[Problem details] Filter the listing and keep only the lines with the word "GameActive".

[Source data]
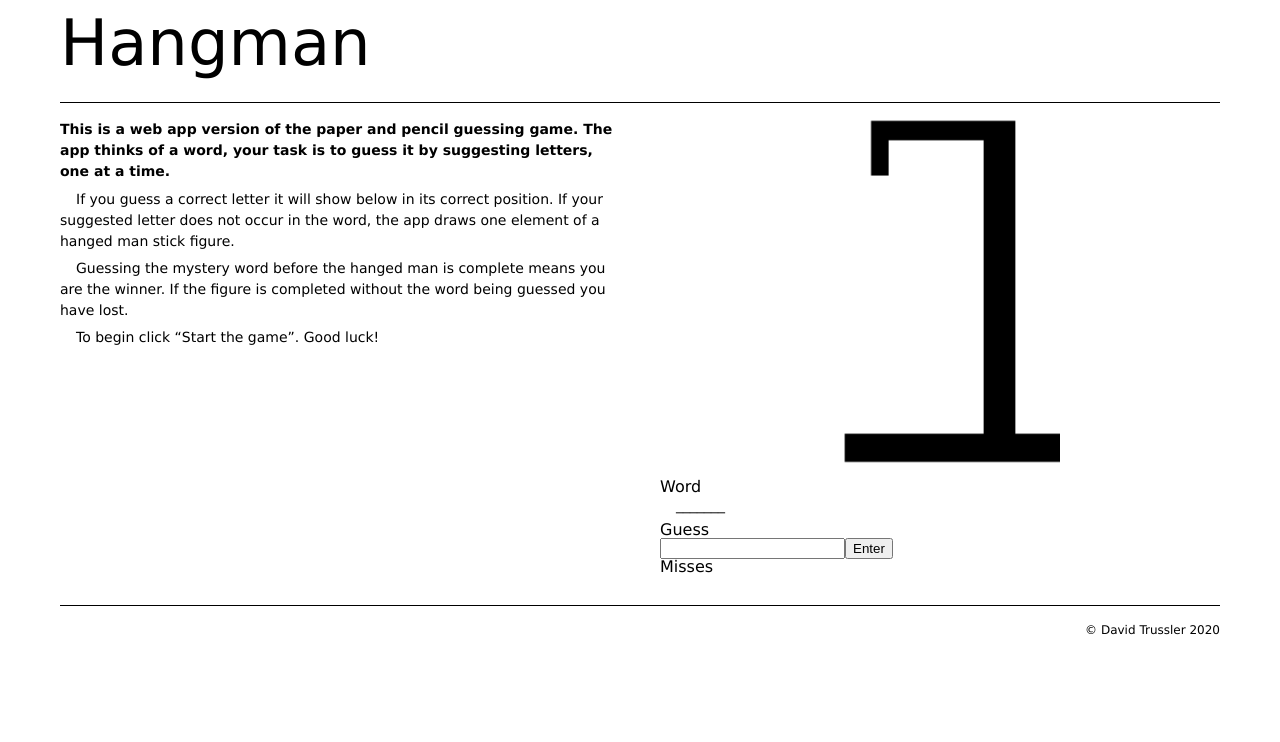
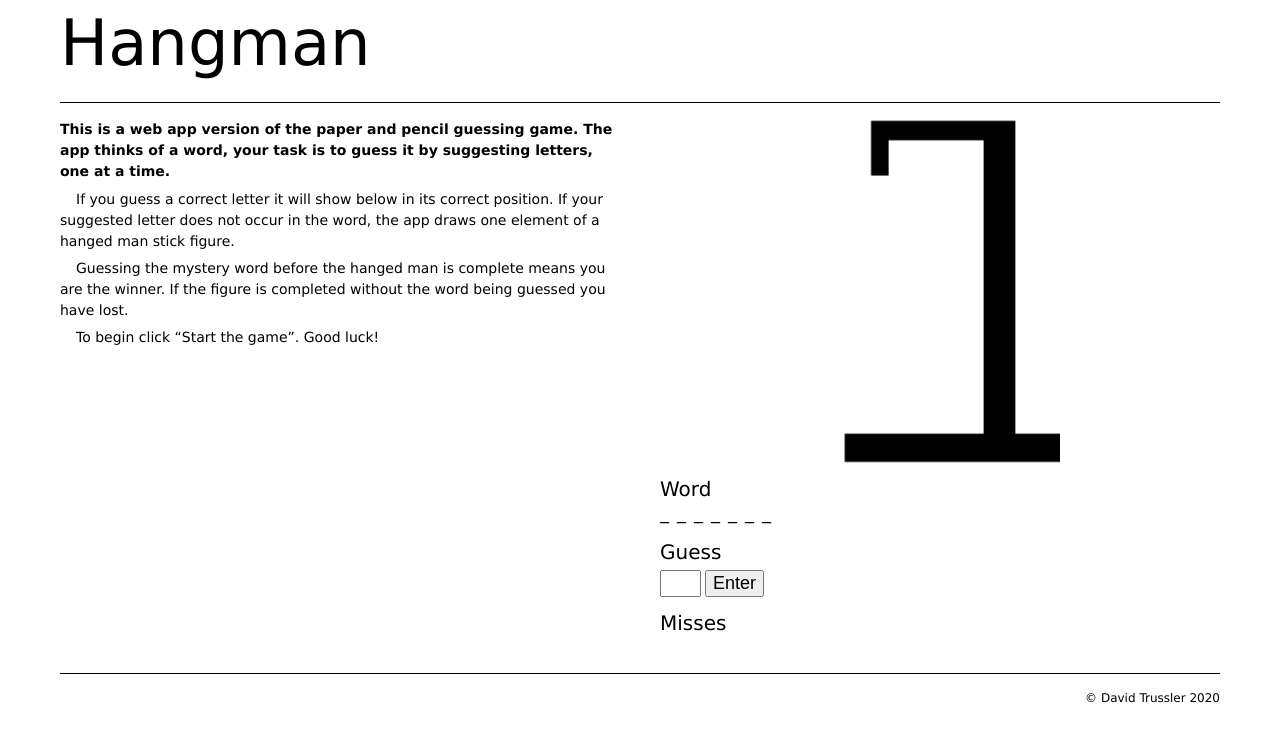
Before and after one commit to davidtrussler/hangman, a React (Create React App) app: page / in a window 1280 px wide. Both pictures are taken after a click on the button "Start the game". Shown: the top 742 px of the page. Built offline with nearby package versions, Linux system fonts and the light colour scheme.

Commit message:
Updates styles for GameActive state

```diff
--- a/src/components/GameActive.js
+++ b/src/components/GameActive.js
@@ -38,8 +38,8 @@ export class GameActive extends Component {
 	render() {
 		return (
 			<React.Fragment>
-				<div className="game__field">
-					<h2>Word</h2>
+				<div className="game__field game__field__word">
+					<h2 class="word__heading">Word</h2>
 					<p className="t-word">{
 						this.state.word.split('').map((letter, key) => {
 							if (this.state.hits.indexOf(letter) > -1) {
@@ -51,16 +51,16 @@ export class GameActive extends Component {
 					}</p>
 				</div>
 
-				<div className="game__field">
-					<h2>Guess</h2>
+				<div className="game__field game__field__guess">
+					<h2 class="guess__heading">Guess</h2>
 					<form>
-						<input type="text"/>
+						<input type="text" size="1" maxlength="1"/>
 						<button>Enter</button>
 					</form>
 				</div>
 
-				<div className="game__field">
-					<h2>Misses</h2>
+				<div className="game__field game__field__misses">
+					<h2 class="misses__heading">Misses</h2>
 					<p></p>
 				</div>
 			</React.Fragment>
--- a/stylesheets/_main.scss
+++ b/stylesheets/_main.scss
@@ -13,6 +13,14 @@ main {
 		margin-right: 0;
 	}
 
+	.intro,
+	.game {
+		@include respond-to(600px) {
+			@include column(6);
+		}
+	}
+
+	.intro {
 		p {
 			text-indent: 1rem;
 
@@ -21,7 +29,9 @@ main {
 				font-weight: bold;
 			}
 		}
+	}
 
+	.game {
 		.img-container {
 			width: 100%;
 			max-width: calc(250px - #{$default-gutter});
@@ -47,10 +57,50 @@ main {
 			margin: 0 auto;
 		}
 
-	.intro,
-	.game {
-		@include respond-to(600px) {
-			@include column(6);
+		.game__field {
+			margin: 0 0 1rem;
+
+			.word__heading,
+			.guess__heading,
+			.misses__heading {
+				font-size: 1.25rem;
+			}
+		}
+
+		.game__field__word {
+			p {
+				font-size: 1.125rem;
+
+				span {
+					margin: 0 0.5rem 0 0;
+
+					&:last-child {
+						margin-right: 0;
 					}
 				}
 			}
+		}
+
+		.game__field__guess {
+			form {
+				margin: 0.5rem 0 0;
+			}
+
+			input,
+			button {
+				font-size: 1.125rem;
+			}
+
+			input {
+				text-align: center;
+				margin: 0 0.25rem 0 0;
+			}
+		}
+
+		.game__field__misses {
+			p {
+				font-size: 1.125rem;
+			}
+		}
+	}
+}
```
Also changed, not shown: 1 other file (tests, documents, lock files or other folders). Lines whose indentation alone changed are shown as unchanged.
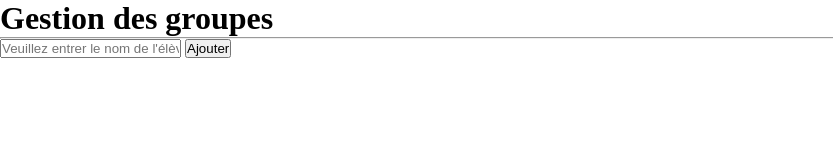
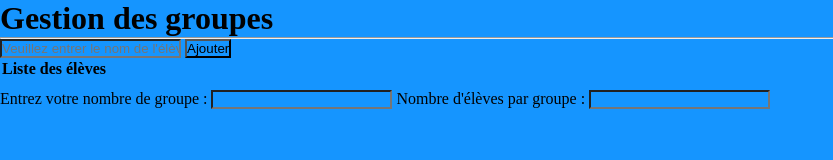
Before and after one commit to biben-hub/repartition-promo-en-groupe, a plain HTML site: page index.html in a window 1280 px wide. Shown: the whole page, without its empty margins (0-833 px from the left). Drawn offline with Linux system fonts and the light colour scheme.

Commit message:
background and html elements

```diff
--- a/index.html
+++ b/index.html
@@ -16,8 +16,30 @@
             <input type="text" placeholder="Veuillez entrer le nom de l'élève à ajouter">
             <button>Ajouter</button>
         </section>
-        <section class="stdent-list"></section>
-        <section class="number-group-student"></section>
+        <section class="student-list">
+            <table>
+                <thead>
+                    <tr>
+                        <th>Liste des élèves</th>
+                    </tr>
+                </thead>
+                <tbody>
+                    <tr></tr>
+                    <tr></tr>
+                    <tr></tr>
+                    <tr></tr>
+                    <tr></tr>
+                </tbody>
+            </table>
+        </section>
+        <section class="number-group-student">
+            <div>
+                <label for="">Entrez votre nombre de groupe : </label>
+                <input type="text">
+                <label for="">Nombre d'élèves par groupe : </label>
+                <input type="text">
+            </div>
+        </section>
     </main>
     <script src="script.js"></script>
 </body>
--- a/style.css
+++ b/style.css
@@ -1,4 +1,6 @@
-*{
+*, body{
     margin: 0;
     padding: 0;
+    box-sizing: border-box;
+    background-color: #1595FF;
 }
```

[Solution to the problem]
Updates styles for GameActive state
--- a/src/components/GameActive.js
+++ b/src/components/GameActive.js
@@ -38,8 +38,8 @@ export class GameActive extends Component {
@@ -51,16 +51,16 @@ export class GameActive extends Component {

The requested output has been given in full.